Your answer should be every line below that includes the word "parsed".

Collected data:

====

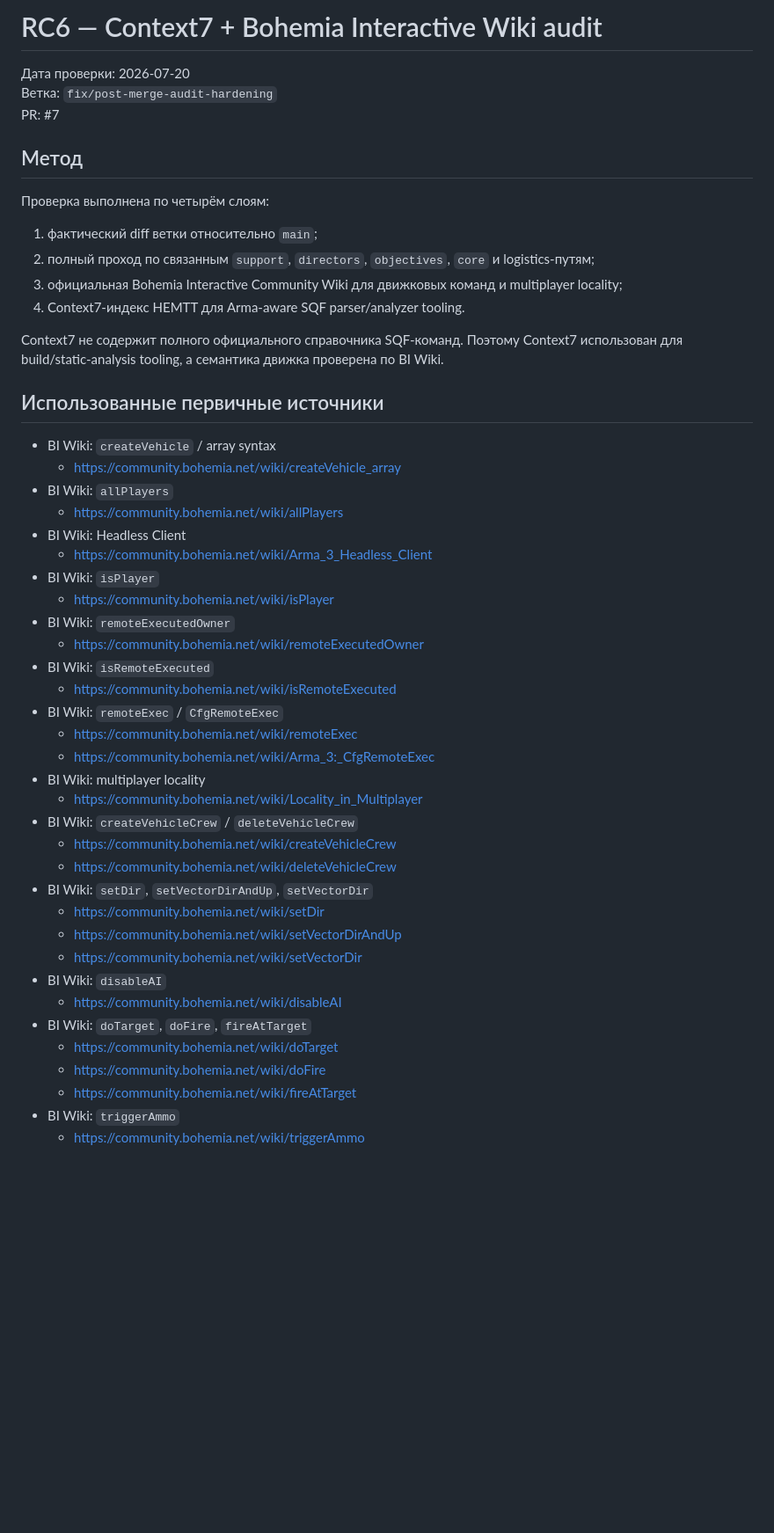
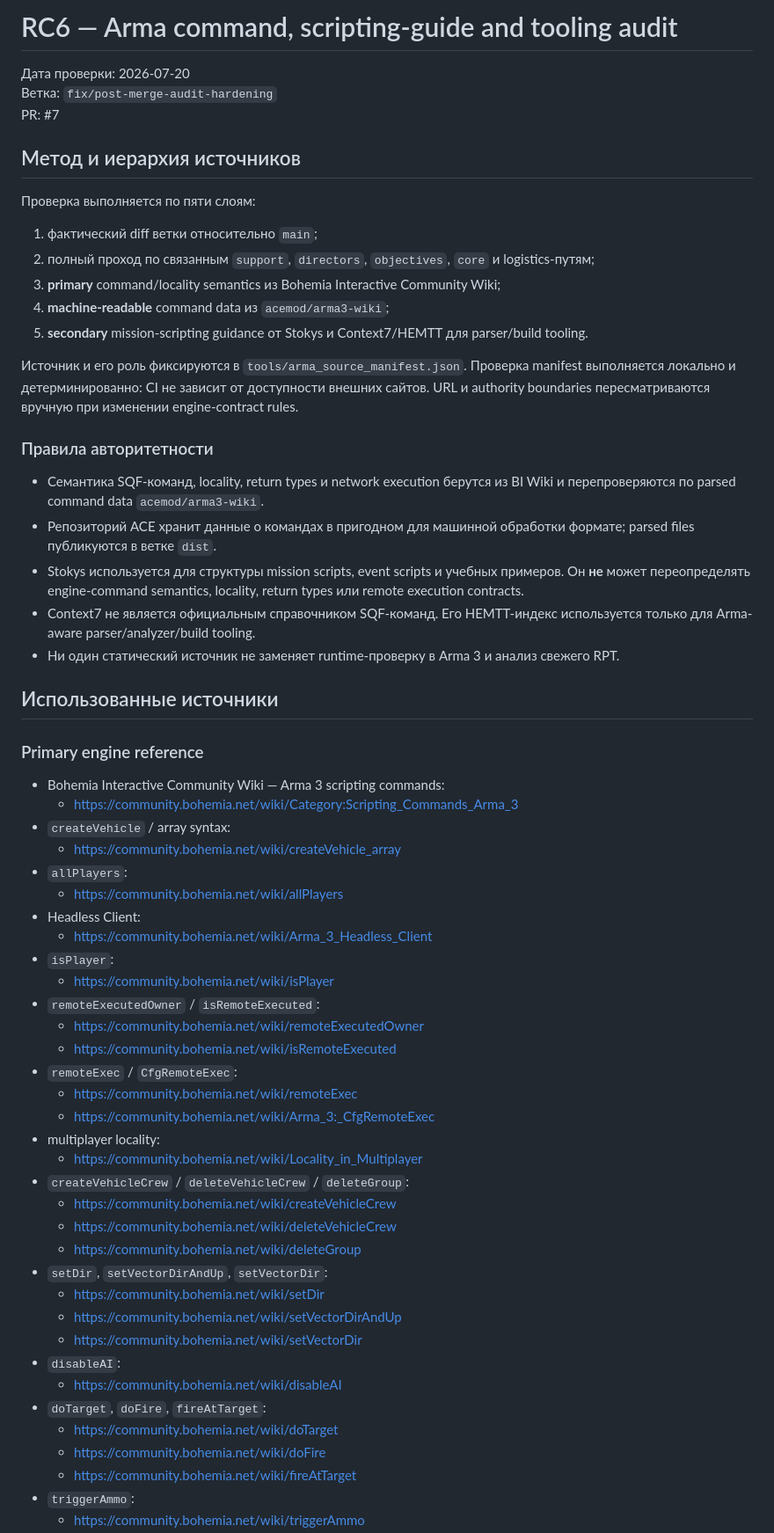
Before and after one commit to 4user20/DRO_2026.Altis, a Markdown page: docs/ARMA_WIKI_CONTEXT7_AUDIT.md, the part around one of its changes. Shown at 88% size. GitHub-like rendering; blank space fills up the shorter version.

```diff
--- a/docs/ARMA_WIKI_CONTEXT7_AUDIT.md
+++ b/docs/ARMA_WIKI_CONTEXT7_AUDIT.md
@@ -1,51 +1,64 @@
-# RC6 — Context7 + Bohemia Interactive Wiki audit
+# RC6 — Arma command, scripting-guide and tooling audit
 
 Дата проверки: 2026-07-20
 Ветка: `fix/post-merge-audit-hardening`
 PR: #7
 
-## Метод
+## Метод и иерархия источников
 
-Проверка выполнена по четырём слоям:
+Проверка выполняется по пяти слоям:
 
 1. фактический diff ветки относительно `main`;
 2. полный проход по связанным `support`, `directors`, `objectives`, `core` и logistics-путям;
-3. официальная Bohemia Interactive Community Wiki для движковых команд и multiplayer locality;
-4. Context7-индекс HEMTT для Arma-aware SQF parser/analyzer tooling.
+3. **primary** command/locality semantics из Bohemia Interactive Community Wiki;
+4. **machine-readable** command data из `acemod/arma3-wiki`;
+5. **secondary** mission-scripting guidance от Stokys и Context7/HEMTT для parser/build tooling.
 
-Context7 не содержит полного официального справочника SQF-команд. Поэтому Context7 использован для build/static-analysis tooling, а семантика движка проверена по BI Wiki.
+Источник и его роль фиксируются в `tools/arma_source_manifest.json`. Проверка manifest выполняется локально и детерминированно: CI не зависит от доступности внешних сайтов. URL и authority boundaries пересматриваются вручную при изменении engine-contract rules.
 
-## Использованные первичные источники
+### Правила авторитетности
 
-- BI Wiki: `createVehicle` / array syntax
+- Семантика SQF-команд, locality, return types и network execution берутся из BI Wiki и перепроверяются по parsed command data `acemod/arma3-wiki`.
+- Репозиторий ACE хранит данные о командах в пригодном для машинной обработки формате; parsed files публикуются в ветке `dist`.
+- Stokys используется для структуры mission scripts, event scripts и учебных примеров. Он **не** может переопределять engine-command semantics, locality, return types или remote execution contracts.
+- Context7 не является официальным справочником SQF-команд. Его HEMTT-индекс используется только для Arma-aware parser/analyzer/build tooling.
+- Ни один статический источник не заменяет runtime-проверку в Arma 3 и анализ свежего RPT.
+
+## Использованные источники
+
+### Primary engine reference
+
+- Bohemia Interactive Community Wiki — Arma 3 scripting commands:
+  - https://community.bohemia.net/wiki/Category:Scripting_Commands_Arma_3
+- `createVehicle` / array syntax:
   - https://community.bohemia.net/wiki/createVehicle_array
-- BI Wiki: `allPlayers`
+- `allPlayers`:
   - https://community.bohemia.net/wiki/allPlayers
-- BI Wiki: Headless Client
+- Headless Client:
   - https://community.bohemia.net/wiki/Arma_3_Headless_Client
-- BI Wiki: `isPlayer`
+- `isPlayer`:
   - https://community.bohemia.net/wiki/isPlayer
-- BI Wiki: `remoteExecutedOwner`
+- `remoteExecutedOwner` / `isRemoteExecuted`:
   - https://community.bohemia.net/wiki/remoteExecutedOwner
-- BI Wiki: `isRemoteExecuted`
   - https://community.bohemia.net/wiki/isRemoteExecuted
-- BI Wiki: `remoteExec` / `CfgRemoteExec`
+- `remoteExec` / `CfgRemoteExec`:
   - https://community.bohemia.net/wiki/remoteExec
   - https://community.bohemia.net/wiki/Arma_3:_CfgRemoteExec
-- BI Wiki: multiplayer locality
+- multiplayer locality:
   - https://community.bohemia.net/wiki/Locality_in_Multiplayer
-- BI Wiki: `createVehicleCrew` / `deleteVehicleCrew`
+- `createVehicleCrew` / `deleteVehicleCrew` / `deleteGroup`:
   - https://community.bohemia.net/wiki/createVehicleCrew
   - https://community.bohemia.net/wiki/deleteVehicleCrew
-- BI Wiki: `setDir`, `setVectorDirAndUp`, `setVectorDir`
+  - https://community.bohemia.net/wiki/deleteGroup
+- `setDir`, `setVectorDirAndUp`, `setVectorDir`:
   - https://community.bohemia.net/wiki/setDir
   - https://community.bohemia.net/wiki/setVectorDirAndUp
   - https://community.bohemia.net/wiki/setVectorDir
-- BI Wiki: `disableAI`
+- `disableAI`:
   - https://community.bohemia.net/wiki/disableAI
-- BI Wiki: `doTarget`, `doFire`, `fireAtTarget`
+- `doTarget`, `doFire`, `fireAtTarget`:
   - https://community.bohemia.net/wiki/doTarget
   - https://community.bohemia.net/wiki/doFire
   - https://community.bohemia.net/wiki/fireAtTarget
-- BI Wiki: `triggerAmmo`
+- `triggerAmmo`:
   - https://community.bohemia.net/wiki/triggerAmmo
```
Also changed, not shown: other parts of docs/ARMA_WIKI_CONTEXT7_AUDIT.md (+98 -100 lines).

====

§ Solution for this exercise:
+- Семантика SQF-команд, locality, return types и network execution берутся из BI Wiki и перепроверяются по parsed command data `acemod/arma3-wiki`.
+- Репозиторий ACE хранит данные о командах в пригодном для машинной обработки формате; parsed files публикуются в ветке `dist`.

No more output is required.